|Defensive Line Coach||Chris Rumph||1|
|Strength and Conditioning Coach||Pat Moorer||1|
Strong went right to work after his introductory press conference. He searched far and wide for the right guys who could help him in putting Texas football back on the national stage.
He made it a point to bring in his own staff and only kept one coach from the previous regime.
Two of the most important hires were bringing his offensive and defensive coordinators from Louisville. Defensive coordinator Vance Bedford jumped at the opportunity to come and coach at Texas, which holds a special place in his heart since he was a Longhorn football player between 1977 and 1981.
Quandre Diggs on what he's learned most from Vance Bedford in terms of trash talking: "Constantly do it...that's what he does."— Bob Ballou (@KEYESportsBob) August 25, 2014
And Bedford's lengthy list of building successful defenses made him the perfect guy for the job.
Offensive coordinator Shawn Watson spent time coaching in the Big 12 before making the move to Louisville.
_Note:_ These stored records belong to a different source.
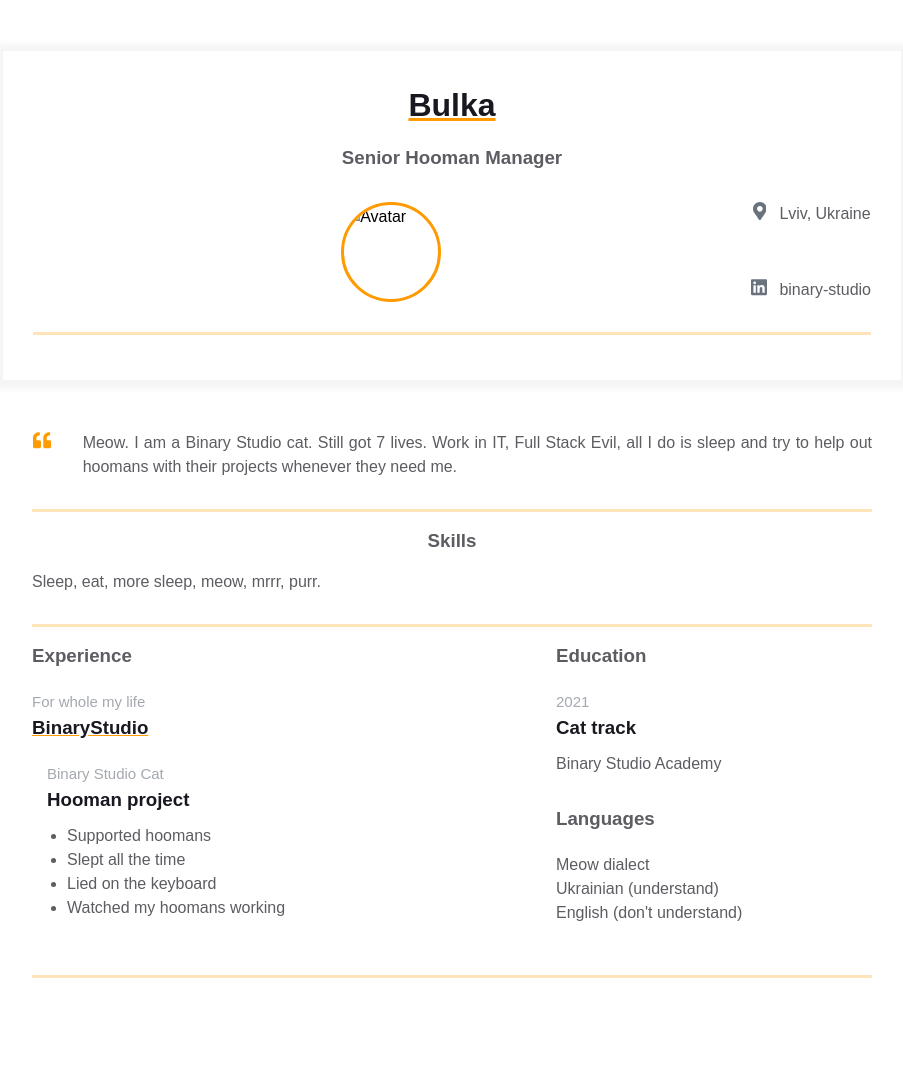
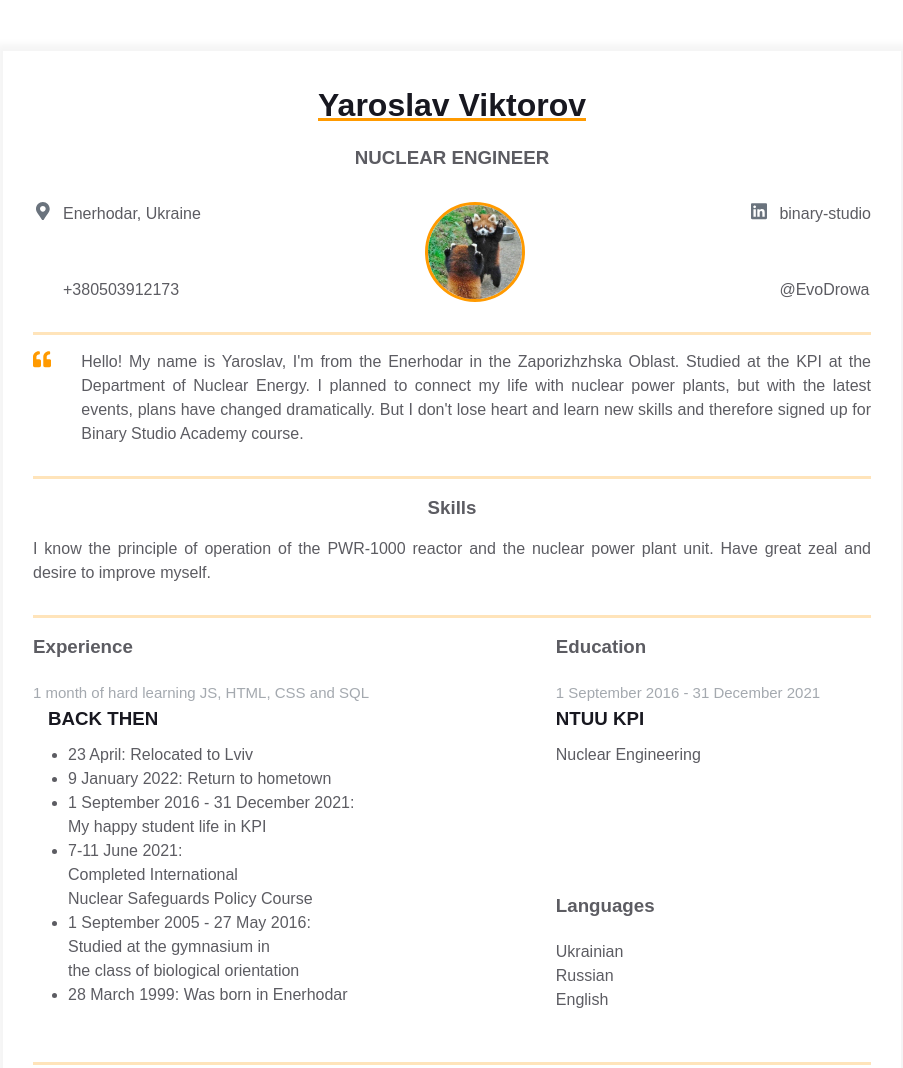
Before and after one commit to EvoDrowa/homepage, a plain HTML site: page index.html in a window 1280 px wide. Shown: the whole page, without its empty margins (188-1091 px from the left). Before the commit the page ends 993 px from the top, so only its background shows below. Drawn offline with Linux system fonts and the light colour scheme.

Commit message:
add self info

```diff
--- a/index.html
+++ b/index.html
@@ -9,19 +9,12 @@
   <body>
     <main>
       <div class="resume">
-
         <div class="container">
           <div class="resume__block">
-              <h1 class="contact-info__header">Bulka</h1>
-              <h3 class="contact-info__sub-header">Senior Hooman Manager</h3>
+            <h1 class="contact-info__header">Yaroslav Viktorov</h1>
+            <h3 class="contact-info__sub-header">NUCLEAR ENGINEER</h3>
 
             <div class="contact_info_container fh">
-                <div class="contact-info__block"></div>
-
-                <div class="contact-info__block contact-info__block--center">
-                  <img class="contact-info__avatar" src="assets/avatar.png" alt="Avatar">
-                </div>
-
               <div class="contact-info__block">
                 <a href="" rel="author" class="contact-info__item">
                   <div class="contact-info__item-icon-wrapper">
@@ -31,9 +24,21 @@
                       </path>
                     </svg>
                   </div>
-                    <span>Lviv, Ukraine</span>
+                  <span>Enerhodar, Ukraine</span>
                 </a>
+                <a href="tel:+380503912173" rel="author" class="contact-info__item">
+                  <div class="contact-info__item-icon-wrapper">
+                    <i class="contact-info__item-icon fa-solid fa-phone"></i>
+                  </div>
+                  <span>+380503912173</span>
+                </a>
+              </div>
 
+              <div class="contact-info__block contact-info__block--center">
+                <img class="contact-info__avatar" src="assets/index.jpeg" alt="Avatar">
+              </div>
+
+              <div class="contact-info__block">
                 <a href="https://ua.linkedin.com/company/binary-studio_241166" rel="author" class="contact-info__item">
                   <div class="contact-info__item-icon-wrapper">
                     <svg class="contact-info__item-icon" xmlns="http://www.w3.org/2000/svg" viewBox="0 0 448 512">
@@ -44,8 +49,12 @@
                   </div>
                   <span>binary-studio</span>
                 </a>
-
+                <a href="" rel="author" class="contact-info__item">
+                  <div class="contact-info__item-icon-wrapper">
+                    <i class="contact-info__item-icon fa-brands fa-telegram"></i>
                   </div>
+                  <span>@EvoDrowa</span>
+                </a>
               </div>
             </div>
           </div>
@@ -61,10 +70,11 @@
                   </path>
                 </svg>
               </div>
-                <p class="intro_text">Meow.
-                  I am a Binary Studio cat. Still got 7 lives. Work in IT, Full Stack Evil,
-                  all I do is sleep and try to help out hoomans with their projects whenever
-                  they need me.
+              <p class="intro_text">
+                Hello! My name is Yaroslav, I'm from the Enerhodar in the Zaporizhzhska Oblast.
+                Studied at the KPI at the Department of Nuclear Energy.
+                I planned to connect my life with nuclear power plants, but with the latest events, plans have changed dramatically.
+                But I don't lose heart and learn new skills and therefore signed up for Binary Studio Academy course.
               </p>
             </div>
           </div>
@@ -74,7 +84,9 @@
           <div class="resume__block">
             <div class="skills">
               <h3 class="skills__header">Skills</h3>
-              <p class="skills__text">Sleep, eat, more sleep, meow, mrrr, purr. </p>
+              <p class="skills__text">I know the principle of operation of the PWR-1000 reactor and the nuclear power plant unit.
+                Have great zeal and desire to improve myself.
+              </p>
             </div>
           </div>
         </div>
@@ -87,18 +99,23 @@
                 <h3 class="experiences__header">Experience</h3>
                 <div class="experiences__company">
                   <div class="experiences__company-header">
-                    <span class="experiences__company-header-durability">For whole my life</span>
-                    <h3 class="experiences__company-header-name">BinaryStudio</h3>
+                    <span class="experiences__company-header-durability">1 month of hard learning JS, HTML, CSS and SQL</span>
                   </div>
 
                   <div class="experiences__company-project">
-                    <span class="experiences__company-project-role">Binary Studio Cat</span>
-                    <h3 class="experiences__company-project-name">Hooman project</h3>
+                    <h3 class="experiences__company-project-name">BACK THEN</h3>
                     <ul class="experiences__company-project-responsibilities">
-                      <li>Supported hoomans</li>
-                      <li>Slept all the time</li>
-                      <li>Lied on the keyboard</li>
-                      <li>Watched my hoomans working</li>
+                      <li>23 April: Relocated to Lviv</li>
+                      <li>9 January 2022: Return to hometown</li>
+                      <li>1 September 2016 - 31 December 2021:
+                        <br> My happy student life in KPI</li>
+                      <li>7-11 June 2021:
+                        <br>Completed International <br>Nuclear Safeguards Policy Course
+                      </li>
+                      <li>1 September 2005 - 27 May 2016:
+                        <br>Studied at the gymnasium in <br>the class of biological orientation
+                      </li>
+                      <li>28 March 1999: Was born in Enerhodar</li>
                     </ul>
                   </div>
                 </div>
@@ -108,22 +125,22 @@
                 <div class="additional-info__education">
                 <h3 class="additional-info__education-header">Education</h3>
                 <div class="additional-info__education-university">
-                    <span class="additional-info__education-university-durability">2021</span>
-                    <h3 class="additional-info__education-university-speciality">Cat track</h3>
-                    <p class="additional-info__education-university-name">Binary Studio Academy</p>
+                  <span class="additional-info__education-university-durability">1 September 2016 - 31 December 2021</span>
+                  <h3 class="additional-info__education-university-speciality">NTUU KPI</h3>
+                  <p class="additional-info__education-university-name">Nuclear Engineering</p>
                 </div>
               </div>
 
               <div class="additional-info__languages">
                 <h3 class="additional-info__languages-header">Languages</h3>
                 <p class="additional-info__languages-item">
-                    Meow dialect
+                  Ukrainian
                 </p>
                 <p class="additional-info__languages-item">
-                    Ukrainian (understand)
+                  Russian
                 </p>
                 <p class="additional-info__languages-item">
-                    English (don't understand)
+                  English
                 </p>
               </div>
             </div>
@@ -131,6 +148,7 @@
           </div>
         </div>
 
+      </div>
     </main>
   </body>
 </html>
```
Also changed, not shown: assets/index.jpeg (added). Lines whose indentation alone changed are shown as unchanged.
Watson is most recently recognized for coaching 2014 first-round NFL draft pick Teddy Bridgewater.
Putting together an elite staff was not the easiest job for Strong, but he feels as if he found the perfect guys to help him on the journey of bringing Texas football back to prominence.
"This is a staff that knows what it is all about," Strong said. "We are teachers, we're role models, we're going to motivate, lead and we are family men. You want the players to look at a coach and say how someday, if they don't end up being an engineer or a doctor, they could go be a coach and emulate the man standing in front of them. I am just so happy that we are aboard and finally completed it."
Most Texas players welcomed the new staff and new rules with open arms, but it was evident from the first spring practice that the days of lounging around and not competing were a thing of the past.
"The first five periods I was winded and I realized that this is going to be real," senior defensive end Cedric Reed said of the increase in intensity in spring practice. "Everybody was looking at me saying that we are going to have to turn it up a notch."
Putting the "T" Back in Texas
Strong came up with a motto prior to the start of spring practice: Put the "T" back in Texas.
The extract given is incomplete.